─── Provided material

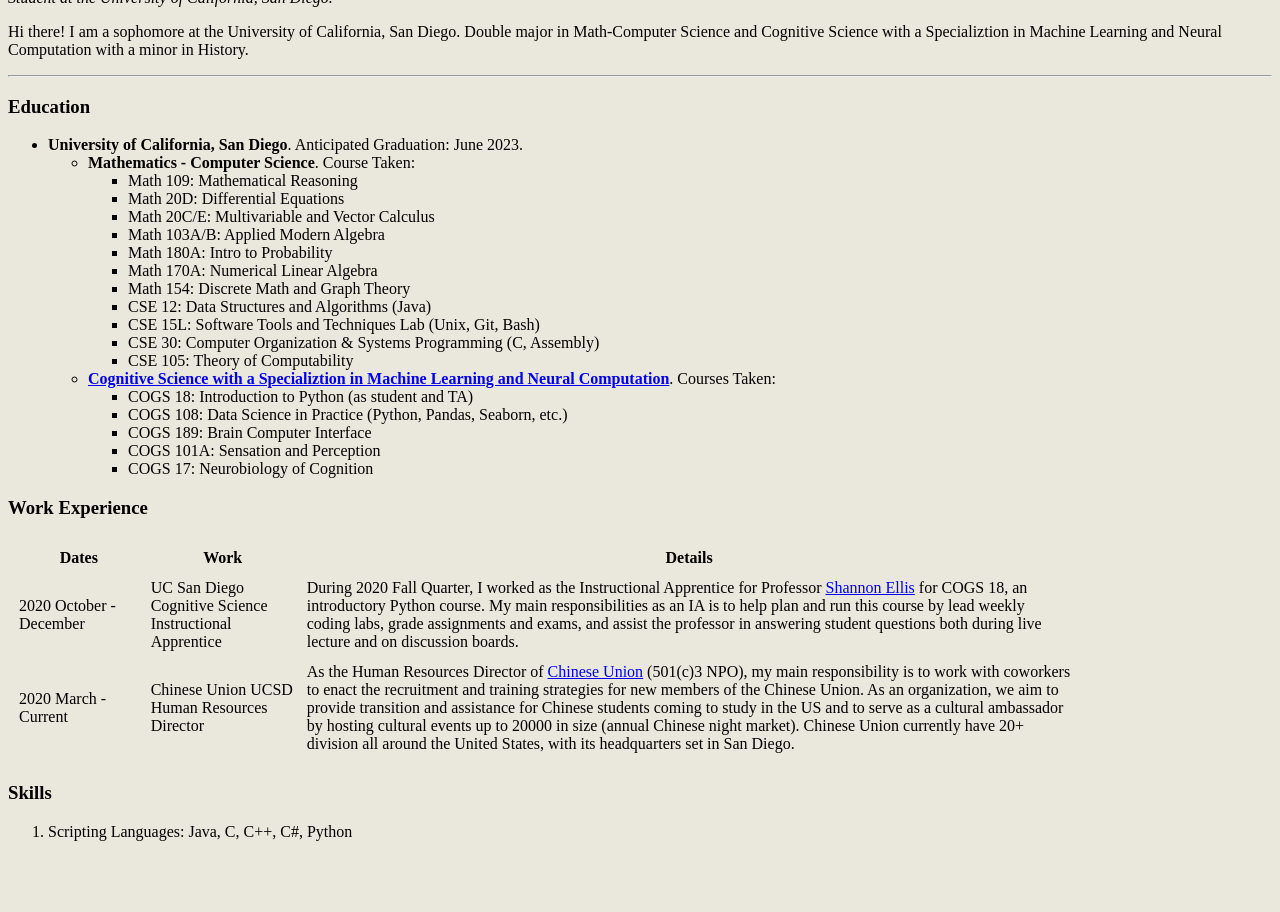
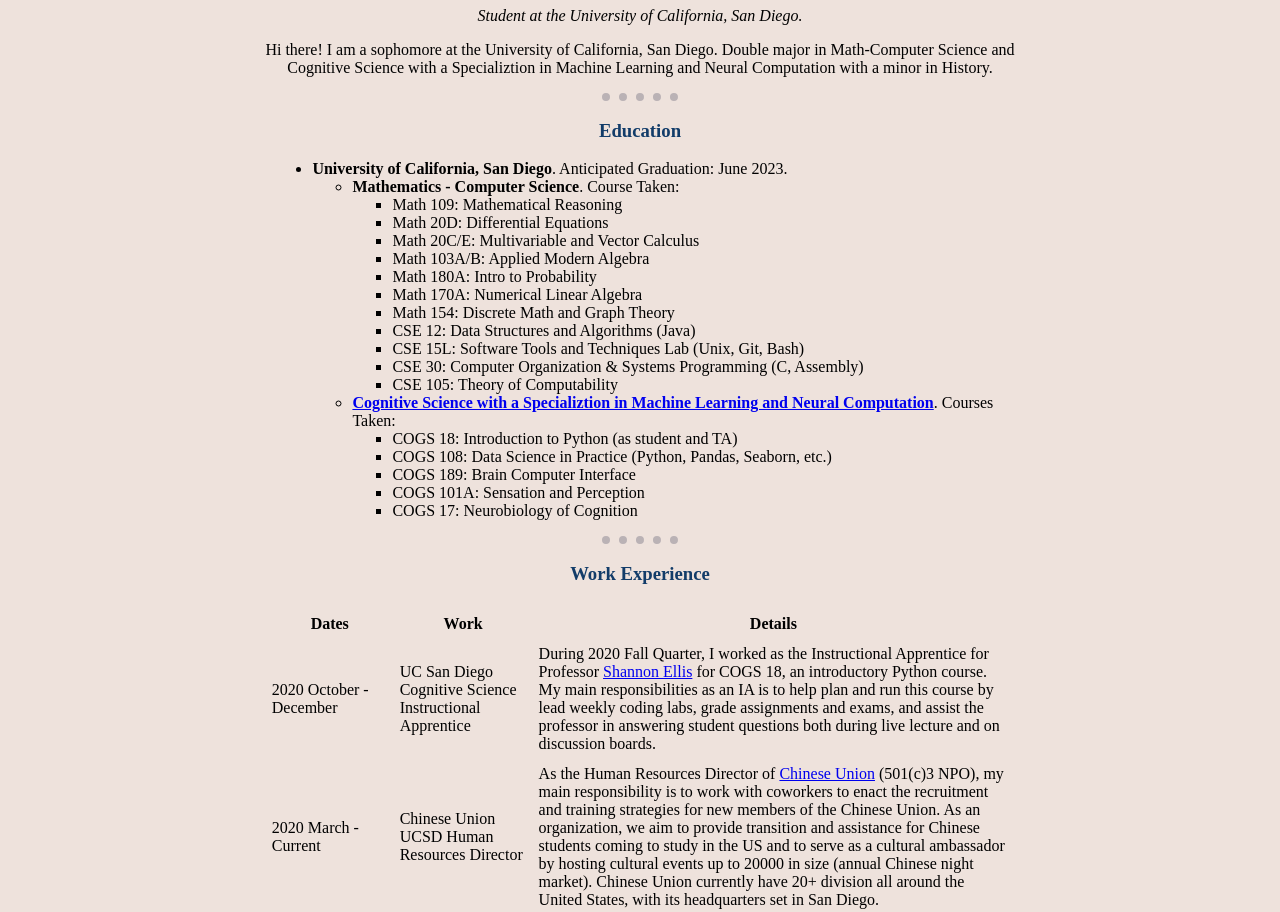
Before and after one commit to Harrison-Q-Ma/CV, a plain HTML site: page index.html in a window 1280 px wide. Shown: the part 385-1297 px from the top of the page. Before the commit the page ends 1242 px from the top, so only its background shows below. Drawn offline with Linux system fonts and the light colour scheme.

Commit message:
Updated Color Scheme

```diff
--- /dev/null
+++ b/css/styles.css
@@ -0,0 +1,44 @@
+body {
+  background-color:#EEE2DC;
+}
+
+hr {
+  border-style: none;
+  border-top-style: dotted;
+  color: #BAB2B5;
+  border-width: 8px;
+  width: 6%;
+}
+
+h1 {
+  color: #AC3B61;
+  text-align: center;
+}
+
+h3 {
+  color: #123C69;
+  text-align: center;
+}
+
+p {
+  width: 60%;
+  text-align: center;
+  margin-left: auto;
+  margin-right: auto;
+}
+
+ul {
+  margin-left: auto;
+  margin-right: auto;
+}
+
+ol {
+  width: 55%;
+  margin-left: auto;
+  margin-right: auto;
+}
+
+table {
+  margin-left: auto;
+  margin-right: auto;
+}
--- a/index.html
+++ b/index.html
@@ -3,9 +3,12 @@
   <head>
     <meta charset="utf-8">
     <title>Harrison Ma</title>
+    <link rel="stylesheet" href="css/styles.css">
   </head>
-  <body style="background-color:#EAE7DC;">
-    <img src="Profile_Pic.jpg" alt="Qixuan Ma Profile Picture">
+  <body>
+    <center>
+      <img src="CartoonCropped.png" alt="Qixuan Ma Profile Picture" width="300px">
+    </center>
     <h1>Qixuan "Harrison" Ma</h1>
     <p><em>Student at the University of California, San Diego. </em></p>
     <p>Hi there! I am a sophomore at the University of California, San Diego.
@@ -14,7 +17,7 @@
     </p>
     <hr />
     <h3>Education</h3>
-    <ul>
+    <ul style="width:55%">
       <li>
          <strong>University of California, San Diego</strong>. Anticipated
          Graduation: June 2023.
@@ -80,12 +83,13 @@
         </li>
       </ul>
     <p>
+    <hr />
     <h3>Work Experience</h3>
-    <table style="width:85%" cellspacing=10>
+    <table style="width:60%" cellspacing=10>
       <tr>
         <th style="width:10%">Dates</th>
-        <th style="width:12%">Work</th>
-        <th style="width:63%">Details</th>
+        <th style="width:10%">Work</th>
+        <th style="width:40%">Details</th>
       </tr>
       <tr>
         <td>2020 October - December</td>
@@ -101,6 +105,7 @@
         <td>As the Human Resources Director of <a href="https://www.chineseunion.org/">Chinese Union</a> (501(c)3 NPO), my main responsibility is to work with coworkers to enact the recruitment and training strategies for new members of the Chinese Union. As an organization, we aim to provide transition and assistance for Chinese students coming to study in the US and to serve as a cultural ambassador by hosting cultural events up to 20000 in size (annual Chinese night market). Chinese Union currently have 20+ division all around the United States, with its headquarters set in San Diego.</td>
       </tr>
     </table>
+    <hr />
     <h3>Skills</h3>
     <ol>
       <li>Scripting Languages: Java, C, C++, C#, Python</li>
```
Also changed, not shown: CartoonCropped.png (added), CartoonProfile.jpg (added).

──────

Exercise description =>
Make a list of all lines in the data that contain "body".

Response below =>
+body {
-  <body style="background-color:#EAE7DC;">
+  <body>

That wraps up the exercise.